Four Theses: Preliminary to an Appeal to Equity
Darien Shanske, Author
[Draft – Final Version Published 57 Stanford Law Review 2053 (2005)]
“Equity is justice in that it goes beyond the written law. And it is equitable to prefer arbitration to the law court, for the arbitrator keeps equity in view, whereas the judge looks only to the law, and the reason why arbitrators were appointed was that equity might prevail.”
Clarity on the meaning of equity is a precondition for an appeal to equity – or at least it ought to be. There have been many recent appeals for more equity (or at least no less) in arbitration, in federal procedure, in environmental law, in international law, and, most naturally, in sentencing.
There is even an argument that maintaining the health of equity is a constitutional obligation. It is not uncommon for these appeals to make some attempt to define what is meant by equity, usually through an argument based on history or authority, particularly that of Aristotle. Given the place of precedent in our system, history is clearly not only of antiquarian interest. Sometimes contemporary appeals to equity also assume a kind of analysis of equity, namely that there is an essential concept of the equitable, which, again, is generally assumed to have been first discovered by Aristotle.
This Note aims to enable future better appeals to equity through advancing four theses about the history and the concept of equity. The four theses are as follows:
- Aristotle’s account of equity has been received into the legal tradition many times and this reception is ongoing today.
- Aristotelian equity is not primarily legal.
- There is no unified concept of equity.

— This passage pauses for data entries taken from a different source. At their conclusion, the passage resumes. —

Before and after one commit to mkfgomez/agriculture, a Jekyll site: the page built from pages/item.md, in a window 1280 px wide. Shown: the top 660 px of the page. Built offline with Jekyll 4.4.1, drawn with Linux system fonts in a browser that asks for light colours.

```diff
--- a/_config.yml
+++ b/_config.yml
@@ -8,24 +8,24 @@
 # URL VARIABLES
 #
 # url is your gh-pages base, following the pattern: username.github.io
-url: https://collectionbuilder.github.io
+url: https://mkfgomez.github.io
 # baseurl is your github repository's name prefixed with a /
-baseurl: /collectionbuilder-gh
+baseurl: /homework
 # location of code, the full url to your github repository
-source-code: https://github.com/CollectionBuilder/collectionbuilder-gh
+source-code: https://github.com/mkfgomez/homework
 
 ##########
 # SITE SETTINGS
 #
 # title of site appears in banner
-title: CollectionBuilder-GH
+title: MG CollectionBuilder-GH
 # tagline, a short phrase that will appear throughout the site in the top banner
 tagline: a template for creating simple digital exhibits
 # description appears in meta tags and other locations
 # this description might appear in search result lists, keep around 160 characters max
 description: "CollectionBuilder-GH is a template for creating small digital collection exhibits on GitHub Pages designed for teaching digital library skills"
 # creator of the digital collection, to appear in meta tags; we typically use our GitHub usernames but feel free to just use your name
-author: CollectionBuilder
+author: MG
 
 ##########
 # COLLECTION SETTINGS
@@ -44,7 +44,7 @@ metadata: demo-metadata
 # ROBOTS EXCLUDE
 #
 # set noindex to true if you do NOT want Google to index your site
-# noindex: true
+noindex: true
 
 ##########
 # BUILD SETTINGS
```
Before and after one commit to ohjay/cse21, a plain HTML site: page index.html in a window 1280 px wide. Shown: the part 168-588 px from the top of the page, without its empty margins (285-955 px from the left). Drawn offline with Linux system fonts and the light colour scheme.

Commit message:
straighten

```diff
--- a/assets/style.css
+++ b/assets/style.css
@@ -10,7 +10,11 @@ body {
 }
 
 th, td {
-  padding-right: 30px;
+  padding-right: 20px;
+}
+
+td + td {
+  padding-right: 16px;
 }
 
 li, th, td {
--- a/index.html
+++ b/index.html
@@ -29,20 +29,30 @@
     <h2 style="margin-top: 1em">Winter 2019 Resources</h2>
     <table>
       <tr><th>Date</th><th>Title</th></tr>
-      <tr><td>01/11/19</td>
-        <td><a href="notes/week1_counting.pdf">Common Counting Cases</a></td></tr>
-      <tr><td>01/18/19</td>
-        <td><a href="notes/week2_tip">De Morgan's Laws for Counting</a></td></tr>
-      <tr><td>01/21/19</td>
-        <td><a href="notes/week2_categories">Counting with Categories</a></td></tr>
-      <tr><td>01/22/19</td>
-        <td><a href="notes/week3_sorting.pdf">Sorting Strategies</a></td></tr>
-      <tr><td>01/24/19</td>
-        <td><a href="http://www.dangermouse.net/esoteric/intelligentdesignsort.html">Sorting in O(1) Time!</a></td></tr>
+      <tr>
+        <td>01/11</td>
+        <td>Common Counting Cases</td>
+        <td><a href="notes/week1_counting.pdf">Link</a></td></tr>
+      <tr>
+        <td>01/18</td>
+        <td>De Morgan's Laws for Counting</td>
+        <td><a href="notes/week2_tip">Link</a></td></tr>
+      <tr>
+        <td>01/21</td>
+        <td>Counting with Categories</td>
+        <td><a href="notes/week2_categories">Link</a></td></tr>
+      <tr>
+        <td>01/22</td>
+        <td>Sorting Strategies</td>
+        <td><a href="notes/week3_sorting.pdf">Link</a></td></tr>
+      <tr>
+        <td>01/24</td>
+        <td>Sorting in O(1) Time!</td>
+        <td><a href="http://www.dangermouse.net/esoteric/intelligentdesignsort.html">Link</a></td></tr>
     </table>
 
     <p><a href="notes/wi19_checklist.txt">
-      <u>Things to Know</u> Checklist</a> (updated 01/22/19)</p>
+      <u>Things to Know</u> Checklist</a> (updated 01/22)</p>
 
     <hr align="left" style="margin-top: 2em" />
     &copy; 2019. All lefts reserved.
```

- The primary aspects of equity have metaphysical grounds.
Read the entire publication: Four Theses: Preliminary to an Appeal to Equity